THE TASK: From the entries that follow, copy each line containing the word "unknown".

*** Opening ENTRIES SUPPLIED ***

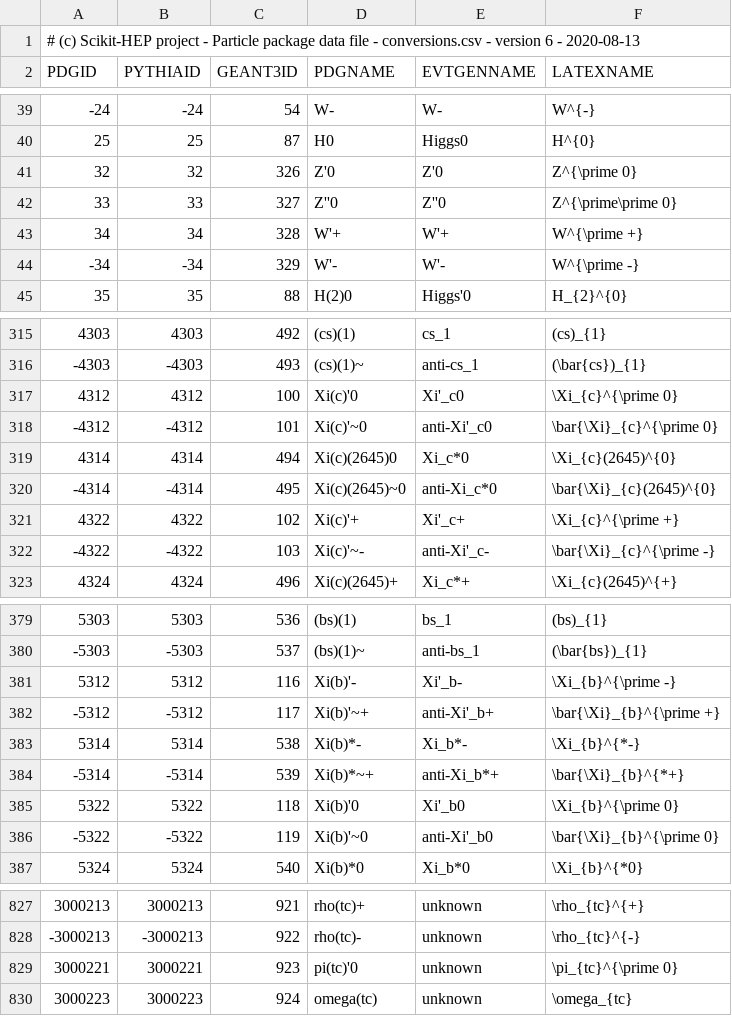
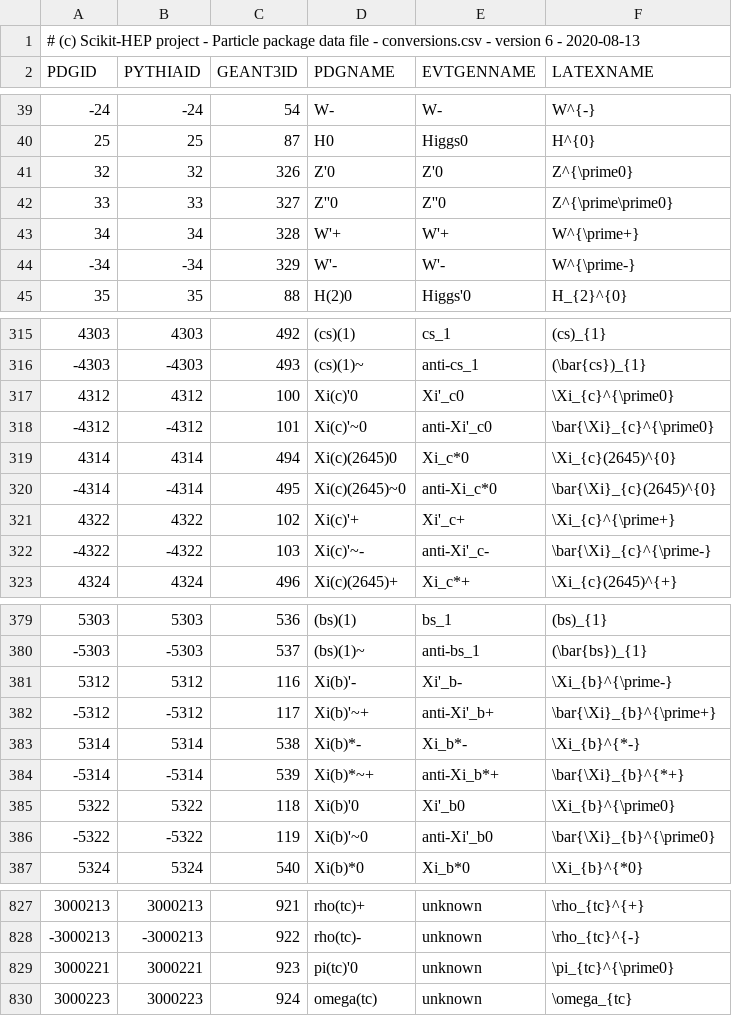
Before and after one commit to scikit-hep/particle, a CSV file: src/particle/data/conversions.csv, drawn as a sheet; only a part is shown, gaps mark what is left out; the diff covers the shown part only.

Commit message:
Improve LaTeX particle names with \prime in them

```diff
--- a/src/particle/data/conversions.csv
+++ b/src/particle/data/conversions.csv
@@ -40,6 +40,6 @@
          25,         25,         87,                 H0,                Higgs0,                         H^{0}
-         32,         32,        326,                Z'0,                   Z'0,                  Z^{\prime 0}
-         33,         33,        327,               Z''0,                  Z''0,            Z^{\prime\prime 0}
-         34,         34,        328,                W'+,                   W'+,                  W^{\prime +}
-        -34,        -34,        329,                W'-,                   W'-,                  W^{\prime -}
+         32,         32,        326,                Z'0,                   Z'0,                   Z^{\prime0}
+         33,         33,        327,               Z''0,                  Z''0,             Z^{\prime\prime0}
+         34,         34,        328,                W'+,                   W'+,                   W^{\prime+}
+        -34,        -34,        329,                W'-,                   W'-,                   W^{\prime-}
          35,         35,         88,              H(2)0,               Higgs'0,                     H_{2}^{0}
@@ -316,8 +316,8 @@
       -4303,      -4303,        493,           (cs)(1)~,             anti-cs_1,                (\bar{cs})_{1}
-       4312,       4312,        100,            Xi(c)'0,                Xi'_c0,            \Xi_{c}^{\prime 0}
-      -4312,      -4312,        101,           Xi(c)'~0,           anti-Xi'_c0,      \bar{\Xi}_{c}^{\prime 0}
+       4312,       4312,        100,            Xi(c)'0,                Xi'_c0,             \Xi_{c}^{\prime0}
+      -4312,      -4312,        101,           Xi(c)'~0,           anti-Xi'_c0,       \bar{\Xi}_{c}^{\prime0}
        4314,       4314,        494,       Xi(c)(2645)0,                Xi_c*0,             \Xi_{c}(2645)^{0}
       -4314,      -4314,        495,      Xi(c)(2645)~0,           anti-Xi_c*0,       \bar{\Xi}_{c}(2645)^{0}
-       4322,       4322,        102,            Xi(c)'+,                Xi'_c+,            \Xi_{c}^{\prime +}
-      -4322,      -4322,        103,           Xi(c)'~-,           anti-Xi'_c-,      \bar{\Xi}_{c}^{\prime -}
+       4322,       4322,        102,            Xi(c)'+,                Xi'_c+,             \Xi_{c}^{\prime+}
+      -4322,      -4322,        103,           Xi(c)'~-,           anti-Xi'_c-,       \bar{\Xi}_{c}^{\prime-}
        4324,       4324,        496,       Xi(c)(2645)+,                Xi_c*+,             \Xi_{c}(2645)^{+}
@@ -380,8 +380,8 @@
       -5303,      -5303,        537,           (bs)(1)~,             anti-bs_1,                (\bar{bs})_{1}
-       5312,       5312,        116,            Xi(b)'-,                Xi'_b-,            \Xi_{b}^{\prime -}
-      -5312,      -5312,        117,           Xi(b)'~+,           anti-Xi'_b+,      \bar{\Xi}_{b}^{\prime +}
+       5312,       5312,        116,            Xi(b)'-,                Xi'_b-,             \Xi_{b}^{\prime-}
+      -5312,      -5312,        117,           Xi(b)'~+,           anti-Xi'_b+,       \bar{\Xi}_{b}^{\prime+}
        5314,       5314,        538,            Xi(b)*-,                Xi_b*-,                  \Xi_{b}^{*-}
       -5314,      -5314,        539,           Xi(b)*~+,           anti-Xi_b*+,            \bar{\Xi}_{b}^{*+}
-       5322,       5322,        118,            Xi(b)'0,                Xi'_b0,            \Xi_{b}^{\prime 0}
-      -5322,      -5322,        119,           Xi(b)'~0,           anti-Xi'_b0,      \bar{\Xi}_{b}^{\prime 0}
+       5322,       5322,        118,            Xi(b)'0,                Xi'_b0,             \Xi_{b}^{\prime0}
+      -5322,      -5322,        119,           Xi(b)'~0,           anti-Xi'_b0,       \bar{\Xi}_{b}^{\prime0}
        5324,       5324,        540,            Xi(b)*0,                Xi_b*0,                  \Xi_{b}^{*0}
@@ -828,3 +828,3 @@
    -3000213,   -3000213,        922,           rho(tc)-,               unknown,                 \rho_{tc}^{-}
-    3000221,    3000221,        923,           pi(tc)'0,               unknown,           \pi_{tc}^{\prime 0}
+    3000221,    3000221,        923,           pi(tc)'0,               unknown,            \pi_{tc}^{\prime0}
     3000223,    3000223,        924,          omega(tc),               unknown,                   \omega_{tc}
```
Also changed, not shown: 18 edited cells elsewhere in this file.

*** Closing ENTRIES SUPPLIED ***

RESPONSE AREA:
    -3000213,   -3000213,        922,           rho(tc)-,               unknown,                 \rho_{tc}^{-}
-    3000221,    3000221,        923,           pi(tc)'0,               unknown,           \pi_{tc}^{\prime 0}
+    3000221,    3000221,        923,           pi(tc)'0,               unknown,            \pi_{tc}^{\prime0}
     3000223,    3000223,        924,          omega(tc),               unknown,                   \omega_{tc}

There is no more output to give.